DeWine’s signing of House Bill 272 follows criticism of him for postponing Ohio’s March 17 primary election due to coronavirus fears. In addition, while DeWine didn’t order houses of worship to close during the coronavirus, he said that holding in-person services would be a “huge mistake,” leading many congregations to halt such services.
The legislation, which takes effect in mid-December, states that “no public official shall cause an election to be conducted other than in the time, place, and manner prescribed by the Revised Code.” The only exception would be in cases of enemy attack.
HB 272 also bans any public official in Ohio from closing places of worship — either statewide or in a particular part of the state.
DeWine signed HB 272 along with two other bills at his home in Greene County, according to a release from his office.
DeWine spokesman Dan Tierney said late Wednesday afternoon that the governor agreed to sign the legislation curbing his power to close houses of worship because he never even contemplated taking such a step.
As for changing Ohio’s elections, Tierney said that going forward, DeWine would not postpone the election again the way he did in March, as he now knows that state officials instead have to plan for potential spikes in coronavirus cases around voting times.
“At that stage, remember, the pandemic was emerging in March, and the situation on the ground changed very rapidly and unexpectedly,” Tierney said. “That was certainly a unique situation.”
He added: “Moving forward, the virus will not have the element of surprise.”
DeWine has resisted some previous legislative efforts to curb his administration’s coronavirus powers. In July, he vetoed a different bill seeking to decriminalizing violations of public health orders.
The other two bills DeWine signed Wednesday are:
House Bill 203, which requires mobile dental facilities to provide certain information to patients and to notify state regulators when they move or permanently close.

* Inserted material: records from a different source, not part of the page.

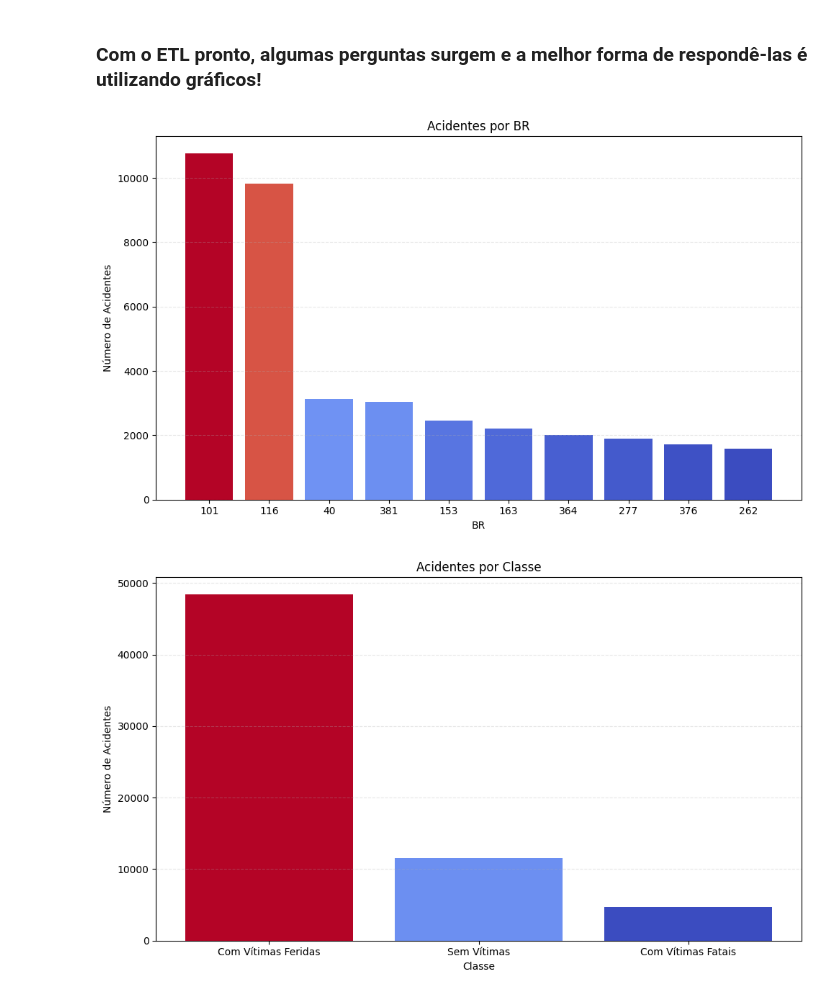
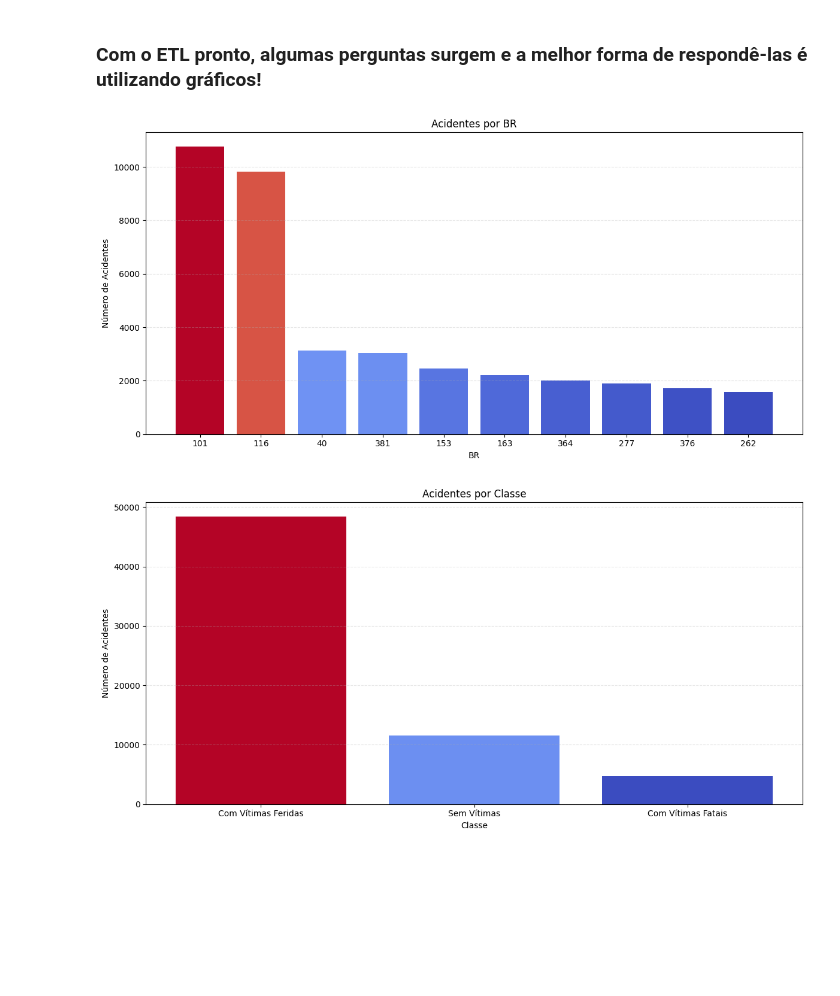
Before and after one commit to marlonlfranca/acidentes-brasil, a Jupyter notebook: jupyter/Totals-2022-accidents.ipynb, the cells around one changed output. Drawn from its saved outputs; the diff is of its cells as text; code cells hidden in the pictures; blank space fills up the shorter version.

```diff
--- a/jupyter/Totals-2022-accidents.ipynb
+++ b/jupyter/Totals-2022-accidents.ipynb
@@ -15,34 +15,30 @@ data_2022 = data[data['data_inversa'].dt.year == 2022].copy()
 # %%
 # Qual a BR com mais acidentes?
 data_2022['br'] = data_2022['br'].astype(str).str.split('.').str[0]
 acidentes_br = data_2022['br'].value_counts().nlargest(10)
-
 # Normalização
 norm = plt.Normalize(acidentes_br.min(), acidentes_br.max())
-cores = plt.cm.coolwarm(norm(acidentes_br))  # Gradiente azul → vermelho
-
+cores = plt.cm.coolwarm(norm(acidentes_br))
 # Plotagem
-plt.figure(figsize=(10, 6))
+plt.figure(figsize=(12, 6))
 plt.bar(acidentes_br.index.astype(str), acidentes_br, color=cores)
 plt.title('Acidentes por BR')
 plt.xlabel('BR')
 plt.ylabel('Número de Acidentes')
 plt.xticks(rotation=0)
 plt.grid(axis='y', linestyle='--', alpha=0.3)
 plt.tight_layout()
 plt.show()
 # %% [output]
-[figure, old version]
+[figure, new version]
 # %%
 # Quantos acidentes têm vítimas feridas, fatais ou não possui vítimas?
 class_acidente = data_2022["classificacao_acidente"].value_counts().nlargest(10)
-
 # Normalização
 norm = plt.Normalize(class_acidente.min(), class_acidente.max())
-cores = plt.cm.coolwarm(norm(class_acidente))  # Gradiente azul → vermelho
-
+cores = plt.cm.coolwarm(norm(class_acidente))
 # Plotagem
-plt.figure(figsize=(10, 6))
+plt.figure(figsize=(12, 6))
 plt.bar(class_acidente.index.astype(str), class_acidente, color=cores)
 plt.title('Acidentes por Classe')
 plt.xlabel('Classe')
@@ -52,7 +48,7 @@ plt.grid(axis='y', linestyle='--', alpha=0.3)
 plt.tight_layout()
 plt.show()
 # %% [output]
-[figure, old version]
+[figure, new version]
 # %%
 # Qual UF tem mais acidentes?
 acidentes_uf = data_2022["uf"].value_counts().nlargest(10)
```
Also changed, not shown: parts of 6 cells of this notebook, 9 other files.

House Bill 341, which makes a number of changes designed to reduce opioid-related overdoses, including allowing pharmacists to administer long-acting anti-overdose drugs and exempting people who assist someone experiencing an opioid-related overdoes from legal damages.